10. Bake until the edges are golden brown, about 22-25 minutes.  Using a small off-set spatula, transfer the buns from the cake pan to the serving platter.  Cool for 5 minutes.


11. For the Icing; While the buns are cooling, whisk the cream cheese, vanilla and milk together until thick and smooth.  Add the powdered sugar and whisk until a smooth glaze forms.  Spoon the glaze over the rolls and serve.

Blueberry Pancakes with Blueberry Syrup


Pancake recipe adapted from Betty Crocker’s Cookbook

published by Golden Press, NY

Blueberry syrup recipe courtesy of Forest Manor Inn, Bed and Breakfast

When the price of blueberries dropped and Danielle invited friends over to spend the night, I knew it was the perfect time to break out an old classic…blueberry pancakes.  I made these using my favorite pancake recipe, which is also featured on here in Granola Pancakes with Bananas.  Enjoy!


Blueberry Pancake Ingredients

1 egg

1 cup flour

3/4 cup milk

2 Tablespoons vegetable oil

1 Tablespoon sugar

1 Tablespoon baking powder

1/2 teaspoon salt




Blueberry Pancake Directions

1. Beat egg until fluffy.

2. Beat in remaining ingredients just until smooth.


3. Pour batter on hot griddle (350-375°F.), immediately drop blueberries on batter…be generous.  Cook for about 1 1/2 minutes, flip and cook for about 1 minute more.


4. Serve hot with warm blueberry syrup (recipe to follow) and additional berries.



Blueberry Syrup Ingredients

2 cups (1 pint) blueberries (fresh or frozen)

1 cup pure maple syrup ( I used what we had here, which was Mrs. Butterworth’s, it was fine)

2 Tablespoons fresh-squeezed lemon juice

Blueberry Syrup Directions


1. In  a saucepan, cook berries and maple syrup over moderate heat until berries have burst and released their juices, about 3 minutes ( it took mine about 5 minutes).


2. Pour syrup through a sieve into a heat-proof pitcher, pressing the solids.

3. Stir in lemon juice.  Serve warm over pancakes or waffles.  Refrigerate leftovers and heat before re-using.

Granola Pancakes with Bananas


recipe adapted from Betty Crocker’s Cookbook

published by Golden Press, New York

This is another recipe that was inspired by our anniversary trip to Florida.  Our hotel served breakfast and every morning I ordered granola pancakes with bananas.  The pancakes were soft and fluffy, the granola was chewy, the bananas were sweet, and one morning they even put a scoop of peanut butter on top.

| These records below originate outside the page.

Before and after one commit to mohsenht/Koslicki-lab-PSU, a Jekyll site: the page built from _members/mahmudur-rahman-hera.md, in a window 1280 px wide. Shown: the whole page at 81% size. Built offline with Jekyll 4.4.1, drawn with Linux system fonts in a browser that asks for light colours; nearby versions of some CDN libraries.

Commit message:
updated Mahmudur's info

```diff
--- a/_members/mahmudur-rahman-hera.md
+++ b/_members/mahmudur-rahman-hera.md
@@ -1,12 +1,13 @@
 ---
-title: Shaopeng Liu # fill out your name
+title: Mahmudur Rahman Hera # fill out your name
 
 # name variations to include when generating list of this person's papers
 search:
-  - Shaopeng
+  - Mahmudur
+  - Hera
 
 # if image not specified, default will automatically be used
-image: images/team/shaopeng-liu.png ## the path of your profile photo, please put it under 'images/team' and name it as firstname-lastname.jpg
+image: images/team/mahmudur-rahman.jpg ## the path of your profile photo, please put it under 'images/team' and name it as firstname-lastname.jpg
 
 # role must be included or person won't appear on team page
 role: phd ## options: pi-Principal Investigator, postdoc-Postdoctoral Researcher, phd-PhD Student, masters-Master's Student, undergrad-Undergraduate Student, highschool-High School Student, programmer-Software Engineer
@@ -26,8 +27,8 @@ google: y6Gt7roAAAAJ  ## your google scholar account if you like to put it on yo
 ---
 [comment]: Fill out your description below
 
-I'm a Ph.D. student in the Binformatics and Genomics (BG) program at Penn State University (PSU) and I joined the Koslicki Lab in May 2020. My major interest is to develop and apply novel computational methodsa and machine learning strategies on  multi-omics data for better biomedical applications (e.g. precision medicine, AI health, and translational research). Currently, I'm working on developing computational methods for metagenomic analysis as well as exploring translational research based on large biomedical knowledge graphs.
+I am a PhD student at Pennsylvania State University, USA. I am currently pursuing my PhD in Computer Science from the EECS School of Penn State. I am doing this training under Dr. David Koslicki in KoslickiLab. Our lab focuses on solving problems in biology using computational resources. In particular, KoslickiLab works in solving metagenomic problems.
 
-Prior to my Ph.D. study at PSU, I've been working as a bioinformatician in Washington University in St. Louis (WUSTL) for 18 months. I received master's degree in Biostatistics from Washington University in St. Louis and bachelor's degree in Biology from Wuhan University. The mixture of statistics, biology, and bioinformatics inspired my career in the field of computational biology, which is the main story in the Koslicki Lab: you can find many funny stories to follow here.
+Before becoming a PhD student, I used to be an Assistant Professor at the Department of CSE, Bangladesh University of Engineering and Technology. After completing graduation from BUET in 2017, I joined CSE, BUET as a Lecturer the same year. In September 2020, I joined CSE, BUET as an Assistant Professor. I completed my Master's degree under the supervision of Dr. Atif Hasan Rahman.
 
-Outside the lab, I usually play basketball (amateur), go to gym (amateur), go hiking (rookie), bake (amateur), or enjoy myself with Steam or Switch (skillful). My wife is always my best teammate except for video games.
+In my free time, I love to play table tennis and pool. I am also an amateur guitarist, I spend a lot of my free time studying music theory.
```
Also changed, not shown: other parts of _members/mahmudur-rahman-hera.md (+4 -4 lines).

The granola I used is a store brand (read generic) cereal.  I bought the plainest one, without raisins.  The pancake batter is from the recipe I’ve used since Mark and I got married.  These are the only pancakes my kids know, they have eaten them their whole lives (and sometimes with chocolate chips in them).  I’ve had granola pancakes before and the bananas were in the batter.  At the hotel, the pancakes were served with sliced bananas on top of each pancake.  I think I like it that way better.

I had a few more vacation photos that I wanted to share with you.  The grounds of our hotel were beautiful, tropical and had a marina on one side.  Our first night at the hotel, we were eating dinner in the restaurant, looking across the marina.  We watched as a guy walked downstairs from his apartment, and dropped a fishing line into the marina which was about ten feet from his staircase.  About three minutes later he pulled up a fish and his wife/girlfriend came downstairs and brought the fish back to their apartment.  He continued to fish and about five minutes later he caught another one and went home with it.  The whole thing seemed unreal.  Enjoy!

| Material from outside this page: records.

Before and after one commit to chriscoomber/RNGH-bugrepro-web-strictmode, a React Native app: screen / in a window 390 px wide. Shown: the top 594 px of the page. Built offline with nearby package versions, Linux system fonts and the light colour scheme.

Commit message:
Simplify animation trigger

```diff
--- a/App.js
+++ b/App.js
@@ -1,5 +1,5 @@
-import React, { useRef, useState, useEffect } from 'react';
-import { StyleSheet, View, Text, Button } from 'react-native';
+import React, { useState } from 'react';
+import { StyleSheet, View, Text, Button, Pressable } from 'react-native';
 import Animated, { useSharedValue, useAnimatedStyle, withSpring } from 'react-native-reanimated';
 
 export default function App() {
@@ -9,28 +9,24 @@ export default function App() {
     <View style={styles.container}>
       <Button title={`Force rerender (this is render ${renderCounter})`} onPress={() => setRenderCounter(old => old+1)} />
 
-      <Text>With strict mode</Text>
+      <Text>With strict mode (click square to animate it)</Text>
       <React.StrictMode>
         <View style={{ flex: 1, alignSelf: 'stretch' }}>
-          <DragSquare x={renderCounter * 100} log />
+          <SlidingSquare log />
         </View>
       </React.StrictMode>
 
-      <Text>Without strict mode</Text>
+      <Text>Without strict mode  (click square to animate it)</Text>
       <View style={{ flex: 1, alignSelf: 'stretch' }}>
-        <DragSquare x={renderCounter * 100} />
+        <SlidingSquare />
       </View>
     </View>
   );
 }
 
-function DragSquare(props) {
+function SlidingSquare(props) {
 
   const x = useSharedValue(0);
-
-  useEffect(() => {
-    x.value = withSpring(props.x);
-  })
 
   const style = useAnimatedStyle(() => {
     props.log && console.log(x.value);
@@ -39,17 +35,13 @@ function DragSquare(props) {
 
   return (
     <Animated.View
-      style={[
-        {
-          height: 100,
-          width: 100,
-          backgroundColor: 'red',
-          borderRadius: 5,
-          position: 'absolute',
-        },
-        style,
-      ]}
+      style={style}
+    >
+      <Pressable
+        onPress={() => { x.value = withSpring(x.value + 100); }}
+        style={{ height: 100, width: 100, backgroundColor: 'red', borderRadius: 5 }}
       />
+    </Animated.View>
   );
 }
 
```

1 egg

1 cup all-purpose flour

3/4 cup milk

2 Tablespoons oil

1 Tablespoon sugar

1 Tablespoon baking powder

1/2 teaspoon salt

1/2 cup granola cereal

fruit, butter, syrup, peanut butter, etc.


1. Beat egg with whisk until fluffy, beat in all but the granola until smooth (for thinner pancakes, add in additional milk now).  Toss in granola and mix well.


2. Heat the griddle.  Drop batter onto the hot griddle with a large spoon, ladle, or pitcher.  Cook until puffed and dry around the edges.  Turn pancakes and cook other side until golden brown.

3. Serve pancakes hot, stacked with sliced bananas (or other fruit of choice), and drizzled with syrup.


St. Petersburg, Florida


hotel grounds


hotel marina


St. Petersburg Beach